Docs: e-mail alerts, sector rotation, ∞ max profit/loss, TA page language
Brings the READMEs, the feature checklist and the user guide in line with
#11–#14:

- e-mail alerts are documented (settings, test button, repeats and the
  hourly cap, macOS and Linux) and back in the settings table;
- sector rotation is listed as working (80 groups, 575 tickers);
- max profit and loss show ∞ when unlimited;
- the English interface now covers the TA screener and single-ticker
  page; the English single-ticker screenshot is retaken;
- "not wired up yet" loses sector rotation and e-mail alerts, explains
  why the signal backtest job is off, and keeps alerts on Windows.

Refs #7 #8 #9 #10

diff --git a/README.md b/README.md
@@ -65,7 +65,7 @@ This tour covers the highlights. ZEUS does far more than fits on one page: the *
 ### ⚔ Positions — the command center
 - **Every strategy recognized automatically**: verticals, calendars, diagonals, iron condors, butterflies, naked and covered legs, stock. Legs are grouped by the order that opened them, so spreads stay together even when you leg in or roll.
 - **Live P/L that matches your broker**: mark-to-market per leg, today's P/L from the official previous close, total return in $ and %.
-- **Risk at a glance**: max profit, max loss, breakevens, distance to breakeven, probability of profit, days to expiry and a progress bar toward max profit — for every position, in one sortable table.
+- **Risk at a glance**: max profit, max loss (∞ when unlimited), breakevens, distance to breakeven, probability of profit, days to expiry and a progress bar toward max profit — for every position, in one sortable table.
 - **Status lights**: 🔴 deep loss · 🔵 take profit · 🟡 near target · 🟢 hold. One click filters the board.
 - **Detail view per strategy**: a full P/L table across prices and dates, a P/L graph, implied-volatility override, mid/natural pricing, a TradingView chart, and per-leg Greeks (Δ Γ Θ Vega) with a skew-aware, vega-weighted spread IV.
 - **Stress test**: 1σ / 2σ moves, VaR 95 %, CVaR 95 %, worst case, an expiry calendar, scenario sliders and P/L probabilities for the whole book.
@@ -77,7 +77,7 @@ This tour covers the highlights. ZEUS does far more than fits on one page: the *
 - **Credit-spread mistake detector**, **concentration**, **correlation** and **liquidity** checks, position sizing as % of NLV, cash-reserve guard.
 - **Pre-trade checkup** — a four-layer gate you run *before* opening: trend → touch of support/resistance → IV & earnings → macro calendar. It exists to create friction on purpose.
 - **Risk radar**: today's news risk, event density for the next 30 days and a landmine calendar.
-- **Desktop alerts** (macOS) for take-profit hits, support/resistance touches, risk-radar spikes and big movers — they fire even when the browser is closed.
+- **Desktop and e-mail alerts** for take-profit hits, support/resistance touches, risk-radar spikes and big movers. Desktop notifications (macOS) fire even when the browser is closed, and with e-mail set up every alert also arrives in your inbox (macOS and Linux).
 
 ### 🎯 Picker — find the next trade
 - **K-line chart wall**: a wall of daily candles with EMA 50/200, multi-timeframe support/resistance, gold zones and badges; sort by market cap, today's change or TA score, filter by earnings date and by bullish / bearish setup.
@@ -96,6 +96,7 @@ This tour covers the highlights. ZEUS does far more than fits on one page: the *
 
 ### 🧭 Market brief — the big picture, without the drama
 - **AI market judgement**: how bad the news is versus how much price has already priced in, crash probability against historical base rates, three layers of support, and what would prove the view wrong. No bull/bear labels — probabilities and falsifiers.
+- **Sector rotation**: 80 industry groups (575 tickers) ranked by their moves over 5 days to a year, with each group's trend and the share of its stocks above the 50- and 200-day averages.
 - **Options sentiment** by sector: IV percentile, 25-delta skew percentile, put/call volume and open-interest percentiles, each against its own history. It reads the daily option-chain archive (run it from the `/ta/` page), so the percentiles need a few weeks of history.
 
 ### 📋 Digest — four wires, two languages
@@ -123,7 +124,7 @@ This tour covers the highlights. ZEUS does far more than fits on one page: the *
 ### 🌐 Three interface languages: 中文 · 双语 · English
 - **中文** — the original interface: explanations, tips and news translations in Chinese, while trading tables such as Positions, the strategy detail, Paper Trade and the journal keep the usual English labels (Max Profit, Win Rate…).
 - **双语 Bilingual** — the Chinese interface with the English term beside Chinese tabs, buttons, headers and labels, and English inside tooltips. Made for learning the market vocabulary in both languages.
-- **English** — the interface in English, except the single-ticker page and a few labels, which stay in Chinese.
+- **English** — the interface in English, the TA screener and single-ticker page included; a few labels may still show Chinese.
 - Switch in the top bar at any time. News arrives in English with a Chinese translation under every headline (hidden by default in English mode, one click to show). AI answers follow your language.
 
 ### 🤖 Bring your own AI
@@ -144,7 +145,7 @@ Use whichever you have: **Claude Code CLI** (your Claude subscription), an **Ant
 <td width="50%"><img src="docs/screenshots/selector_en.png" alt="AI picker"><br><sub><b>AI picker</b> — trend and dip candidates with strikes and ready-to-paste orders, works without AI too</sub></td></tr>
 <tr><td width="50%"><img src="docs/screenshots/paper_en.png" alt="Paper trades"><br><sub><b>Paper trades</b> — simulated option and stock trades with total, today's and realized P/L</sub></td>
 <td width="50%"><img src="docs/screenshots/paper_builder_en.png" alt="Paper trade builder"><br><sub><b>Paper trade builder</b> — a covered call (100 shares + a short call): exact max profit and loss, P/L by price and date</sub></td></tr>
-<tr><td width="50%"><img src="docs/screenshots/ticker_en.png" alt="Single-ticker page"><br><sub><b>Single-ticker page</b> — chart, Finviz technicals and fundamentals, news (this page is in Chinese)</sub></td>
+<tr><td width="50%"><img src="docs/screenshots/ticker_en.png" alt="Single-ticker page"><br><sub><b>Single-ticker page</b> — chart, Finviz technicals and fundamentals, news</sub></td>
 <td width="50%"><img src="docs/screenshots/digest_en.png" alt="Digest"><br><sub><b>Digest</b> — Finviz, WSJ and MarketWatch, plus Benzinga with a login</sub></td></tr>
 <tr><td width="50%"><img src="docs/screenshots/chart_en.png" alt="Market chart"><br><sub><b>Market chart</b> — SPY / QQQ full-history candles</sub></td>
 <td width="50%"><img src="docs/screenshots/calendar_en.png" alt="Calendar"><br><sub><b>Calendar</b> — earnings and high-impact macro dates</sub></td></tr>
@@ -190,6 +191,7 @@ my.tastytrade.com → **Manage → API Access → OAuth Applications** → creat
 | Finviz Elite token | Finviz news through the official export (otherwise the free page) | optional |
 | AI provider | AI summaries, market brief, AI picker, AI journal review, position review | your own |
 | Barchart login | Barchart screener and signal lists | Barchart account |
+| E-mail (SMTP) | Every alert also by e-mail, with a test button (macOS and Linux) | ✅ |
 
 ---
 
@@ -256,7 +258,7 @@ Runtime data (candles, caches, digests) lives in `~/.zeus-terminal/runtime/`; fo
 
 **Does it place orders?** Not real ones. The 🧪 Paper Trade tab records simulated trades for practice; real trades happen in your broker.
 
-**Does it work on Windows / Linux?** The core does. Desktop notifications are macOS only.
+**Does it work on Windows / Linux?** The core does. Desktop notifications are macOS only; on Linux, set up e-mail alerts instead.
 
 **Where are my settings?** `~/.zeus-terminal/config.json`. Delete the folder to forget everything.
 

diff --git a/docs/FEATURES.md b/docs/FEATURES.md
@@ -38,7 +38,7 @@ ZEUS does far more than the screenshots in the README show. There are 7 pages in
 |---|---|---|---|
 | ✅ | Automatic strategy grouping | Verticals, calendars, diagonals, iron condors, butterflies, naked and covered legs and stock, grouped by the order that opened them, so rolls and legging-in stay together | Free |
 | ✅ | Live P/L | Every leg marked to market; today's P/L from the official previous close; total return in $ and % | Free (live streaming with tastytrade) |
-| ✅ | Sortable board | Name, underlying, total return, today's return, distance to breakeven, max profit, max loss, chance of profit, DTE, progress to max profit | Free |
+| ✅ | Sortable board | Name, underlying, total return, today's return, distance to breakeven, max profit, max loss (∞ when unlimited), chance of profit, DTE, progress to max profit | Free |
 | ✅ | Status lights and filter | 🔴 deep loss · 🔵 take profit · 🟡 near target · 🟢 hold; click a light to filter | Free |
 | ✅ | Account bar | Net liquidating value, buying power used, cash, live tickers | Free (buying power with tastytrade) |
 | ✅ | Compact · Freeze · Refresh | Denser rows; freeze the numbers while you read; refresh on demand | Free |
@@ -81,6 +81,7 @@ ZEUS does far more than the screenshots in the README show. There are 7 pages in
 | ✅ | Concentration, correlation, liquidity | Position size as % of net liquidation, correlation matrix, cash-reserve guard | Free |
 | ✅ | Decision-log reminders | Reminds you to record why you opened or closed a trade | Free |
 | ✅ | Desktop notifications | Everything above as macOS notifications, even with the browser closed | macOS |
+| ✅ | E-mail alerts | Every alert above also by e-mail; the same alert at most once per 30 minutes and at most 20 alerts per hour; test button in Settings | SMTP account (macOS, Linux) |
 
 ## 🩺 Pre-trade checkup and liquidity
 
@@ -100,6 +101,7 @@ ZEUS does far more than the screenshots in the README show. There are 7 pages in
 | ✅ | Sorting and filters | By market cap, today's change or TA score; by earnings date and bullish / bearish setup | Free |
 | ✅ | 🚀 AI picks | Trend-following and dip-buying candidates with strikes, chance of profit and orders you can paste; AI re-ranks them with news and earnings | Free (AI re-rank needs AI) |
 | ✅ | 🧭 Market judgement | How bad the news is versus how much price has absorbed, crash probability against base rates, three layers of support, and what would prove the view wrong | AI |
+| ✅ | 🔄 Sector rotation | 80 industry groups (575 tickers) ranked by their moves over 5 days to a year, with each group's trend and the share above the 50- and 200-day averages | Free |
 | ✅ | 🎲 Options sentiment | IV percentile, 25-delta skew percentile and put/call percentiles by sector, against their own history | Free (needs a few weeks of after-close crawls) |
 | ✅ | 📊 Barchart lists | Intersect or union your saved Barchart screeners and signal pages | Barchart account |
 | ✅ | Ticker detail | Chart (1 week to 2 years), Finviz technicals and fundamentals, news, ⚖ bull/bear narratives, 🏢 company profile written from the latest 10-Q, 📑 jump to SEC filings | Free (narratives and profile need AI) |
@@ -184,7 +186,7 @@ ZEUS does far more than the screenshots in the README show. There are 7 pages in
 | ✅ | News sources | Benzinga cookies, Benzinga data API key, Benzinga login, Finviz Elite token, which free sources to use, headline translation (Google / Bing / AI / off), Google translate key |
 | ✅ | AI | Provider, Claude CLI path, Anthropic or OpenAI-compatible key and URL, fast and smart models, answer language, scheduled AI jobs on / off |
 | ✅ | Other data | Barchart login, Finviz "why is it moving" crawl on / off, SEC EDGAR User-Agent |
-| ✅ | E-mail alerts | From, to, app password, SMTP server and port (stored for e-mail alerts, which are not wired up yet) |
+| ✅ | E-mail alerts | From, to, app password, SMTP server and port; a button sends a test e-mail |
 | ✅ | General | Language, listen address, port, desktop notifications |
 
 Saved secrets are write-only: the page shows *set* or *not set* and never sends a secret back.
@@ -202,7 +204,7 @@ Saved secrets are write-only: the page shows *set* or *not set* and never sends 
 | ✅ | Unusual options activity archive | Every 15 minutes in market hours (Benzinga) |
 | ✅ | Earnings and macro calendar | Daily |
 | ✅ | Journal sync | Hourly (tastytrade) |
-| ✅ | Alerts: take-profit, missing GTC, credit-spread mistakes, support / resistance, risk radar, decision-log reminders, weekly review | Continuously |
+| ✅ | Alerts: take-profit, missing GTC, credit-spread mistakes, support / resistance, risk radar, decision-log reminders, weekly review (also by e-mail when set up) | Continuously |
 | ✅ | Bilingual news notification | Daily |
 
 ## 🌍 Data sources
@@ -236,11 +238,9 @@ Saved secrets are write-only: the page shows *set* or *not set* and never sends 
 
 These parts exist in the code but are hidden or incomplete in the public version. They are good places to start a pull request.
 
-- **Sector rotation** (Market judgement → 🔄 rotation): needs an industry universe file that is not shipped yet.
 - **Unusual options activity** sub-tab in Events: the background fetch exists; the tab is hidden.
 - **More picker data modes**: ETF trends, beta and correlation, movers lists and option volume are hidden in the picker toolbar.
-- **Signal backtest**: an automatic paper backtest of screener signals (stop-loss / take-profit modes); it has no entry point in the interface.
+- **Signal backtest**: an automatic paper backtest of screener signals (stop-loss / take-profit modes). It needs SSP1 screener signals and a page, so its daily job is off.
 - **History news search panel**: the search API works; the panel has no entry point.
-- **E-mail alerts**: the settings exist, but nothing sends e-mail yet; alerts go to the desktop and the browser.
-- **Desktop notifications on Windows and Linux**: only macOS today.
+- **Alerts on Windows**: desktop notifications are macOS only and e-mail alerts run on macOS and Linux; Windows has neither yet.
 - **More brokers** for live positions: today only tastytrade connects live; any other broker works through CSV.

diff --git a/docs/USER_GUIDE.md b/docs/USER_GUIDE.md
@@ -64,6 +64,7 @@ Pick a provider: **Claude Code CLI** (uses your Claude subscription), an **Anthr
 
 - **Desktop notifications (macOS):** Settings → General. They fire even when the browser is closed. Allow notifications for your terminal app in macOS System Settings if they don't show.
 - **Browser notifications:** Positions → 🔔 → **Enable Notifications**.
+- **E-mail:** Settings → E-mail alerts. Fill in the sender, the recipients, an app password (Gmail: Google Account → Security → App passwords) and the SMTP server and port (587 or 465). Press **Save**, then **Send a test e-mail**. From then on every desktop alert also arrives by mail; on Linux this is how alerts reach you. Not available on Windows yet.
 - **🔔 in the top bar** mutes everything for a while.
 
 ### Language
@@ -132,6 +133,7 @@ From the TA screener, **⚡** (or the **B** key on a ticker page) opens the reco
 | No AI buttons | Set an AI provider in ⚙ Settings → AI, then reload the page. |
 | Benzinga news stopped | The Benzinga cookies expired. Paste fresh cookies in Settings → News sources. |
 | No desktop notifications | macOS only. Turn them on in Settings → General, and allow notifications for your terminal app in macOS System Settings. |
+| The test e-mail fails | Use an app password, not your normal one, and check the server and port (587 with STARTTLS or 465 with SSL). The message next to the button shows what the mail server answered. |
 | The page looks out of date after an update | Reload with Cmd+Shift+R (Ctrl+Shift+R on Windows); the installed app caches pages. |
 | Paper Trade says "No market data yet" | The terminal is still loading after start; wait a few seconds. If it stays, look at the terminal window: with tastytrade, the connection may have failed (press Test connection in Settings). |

____

INSTRUCTIONS FOR THE TASK:
Retype exactly the lines above, from the one with "### 🌐 Three" through the one with "and fundamentals, news</sub></td>", inclusive.

YOUR RESPONSE:
 ### 🌐 Three interface languages: 中文 · 双语 · English
 - **中文** — the original interface: explanations, tips and news translations in Chinese, while trading tables such as Positions, the strategy detail, Paper Trade and the journal keep the usual English labels (Max Profit, Win Rate…).
 - **双语 Bilingual** — the Chinese interface with the English term beside Chinese tabs, buttons, headers and labels, and English inside tooltips. Made for learning the market vocabulary in both languages.
-- **English** — the interface in English, except the single-ticker page and a few labels, which stay in Chinese.
+- **English** — the interface in English, the TA screener and single-ticker page included; a few labels may still show Chinese.
 - Switch in the top bar at any time. News arrives in English with a Chinese translation under every headline (hidden by default in English mode, one click to show). AI answers follow your language.
 
 ### 🤖 Bring your own AI
@@ -144,7 +145,7 @@ Use whichever you have: **Claude Code CLI** (your Claude subscription), an **Ant
 <td width="50%"><img src="docs/screenshots/selector_en.png" alt="AI picker"><br><sub><b>AI picker</b> — trend and dip candidates with strikes and ready-to-paste orders, works without AI too</sub></td></tr>
 <tr><td width="50%"><img src="docs/screenshots/paper_en.png" alt="Paper trades"><br><sub><b>Paper trades</b> — simulated option and stock trades with total, today's and realized P/L</sub></td>
 <td width="50%"><img src="docs/screenshots/paper_builder_en.png" alt="Paper trade builder"><br><sub><b>Paper trade builder</b> — a covered call (100 shares + a short call): exact max profit and loss, P/L by price and date</sub></td></tr>
-<tr><td width="50%"><img src="docs/screenshots/ticker_en.png" alt="Single-ticker page"><br><sub><b>Single-ticker page</b> — chart, Finviz technicals and fundamentals, news (this page is in Chinese)</sub></td>
+<tr><td width="50%"><img src="docs/screenshots/ticker_en.png" alt="Single-ticker page"><br><sub><b>Single-ticker page</b> — chart, Finviz technicals and fundamentals, news</sub></td>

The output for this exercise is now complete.